The Grover & Baker Company contributed several patents of relative importance, but its most important claim for admission was the fact that Potter had promoted the idea. The consent of all four member-parties was required before any license could be granted and all were required to have a license even the member companies. The fee was $15 per machine. A portion of this money was set aside to pay the cost of prosecuting infringers, Howe received his initial fee and the rest was divided between the four parties. The advantage to the licensee was that he was required to pay only one fee. Most license applications were granted; only those manufacturing a machine specifically imitating the product of a licensed manufacturer were refused. The "Combination's" three company members each continued to manufacture, improve and perfect its own machine. Other than the joint control of the patents, there was no pooling of interests and each company competed to attract purchasers to buy its particular type of machine, as did the companies who were licensed by them. In 1860, the year Howe's patent was renewed, the general license fee was reduced from $15 to $7 and Howe's special royalty was reduced to $1 per machine. Howe remained a member until his patent ran out in 1867.

The other members continued the "Combination" until 1877, when the Bachelder patent, which had been extended twice, finally expired. By that time the fundamental features of the sewing machine were no longer controlled by anyone. Open competition by the smaller manufacturers was possible and a slight reduction in price followed. Many new companies came into being, some destined to be very short-lived. From the beginning to the end of the "Combination" there was an army of independents, including infringers and imitators, who kept up a constant complaint against it, maintaining that its existence tended to retard the improvement of the sewing machine and that the public suffered thereby.

In the period immediately following the termination of the "Combination", however, only a few improvements of any importance were made and most of these were by the member companies.


Number  Issue Date           Inventor                      Innovation


4,750       Sept. 10, 1846              E. Howe, Jr.               Eye-pointed needle and lock-stitch.

6,099       Feb .    6, 1849         C. Morey & J. Johnson                  Barbed needle.                                                              (re-issued to Singer and Clark)               

6,439       May     8, 1849             J. Bachelder                    Continuous feeding device,                                                              (owned by Singer)              horizontal table.

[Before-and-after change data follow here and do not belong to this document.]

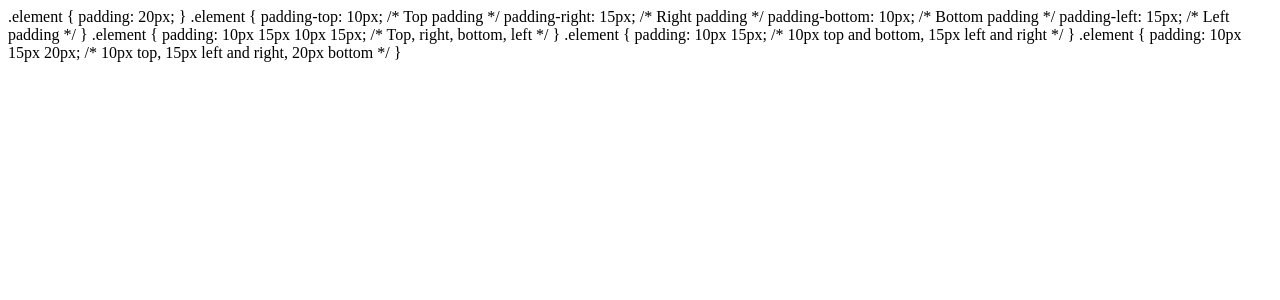
Repository: 12323397/K23KT
Page: css2.html
The author's editor kept a copy of each file at every save. The page is drawn from the files as they stood at one save, then again after the next save.
The browser window is 1280 px wide. The pictures show the whole page.

Above is the page before, as saved 2025-01-29 14:46:21.

After the next save:
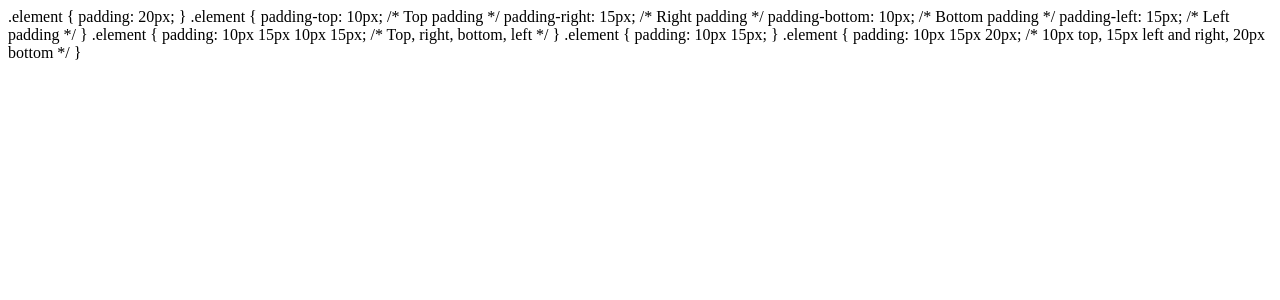
Saved 5 s later.
--- a/css2.html
+++ b/css2.html
@@ -14,7 +14,7 @@
 }
 
 .element {
-  padding: 10px 15px;  /* 10px top and bottom, 15px left and right */
+  padding: 10px 15px;
 }
 
 .element {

7,659        Sept. 24, 1850             J. Bachelder                    Vibrating loop chain-stitch.                                                              (owned by Singer)            

7,776       Nov.   12, 1850              A. B. Wilson               Lock-stitch using vibratory shuttle.

8,294       Aug.   12, 1851              I. M. Singer                 Feed-wheel, thread controller.

12,116     Dec.   19, 1854              A. B. Wilson                     Four-motion feed.

12,233     Jan.   16, 1855                  Conant                  Rotary cloth-feeder, two needle                                                                                                              chain-stitch.

16,030    Nov.    4, 1856                I. M. Singer              Rotary lock-stitch improvements.


[64] These included the American Magnetic Sewing Machine Co.; A.
Bartholf; Nichols and Bliss; J. A. Lerow; Woolridge, Keene, and Moore;
and A. B. Howe. _New York Daily Tribune_, Sept. 3, 1853.

[65] "Who Invented the Sewing-Machine," unsigned article in _The
Galaxy_, vol. 4, August 31, 1867, pp. 471-481.

[66] Singer has sometimes been credited as the inventor of the various
improvements covered by the patents that the Singer company purchased
and later contributed to the efforts of the Combination.



Produced by Chris Curnow, Joseph Cooper, Louise Pattison

As reproduction of various newspaper's articles and/or various historical sources and/or historical artifacts, this works may contain errors of spelling and/or missing words and/or missing pages and/or poor pictures, etc.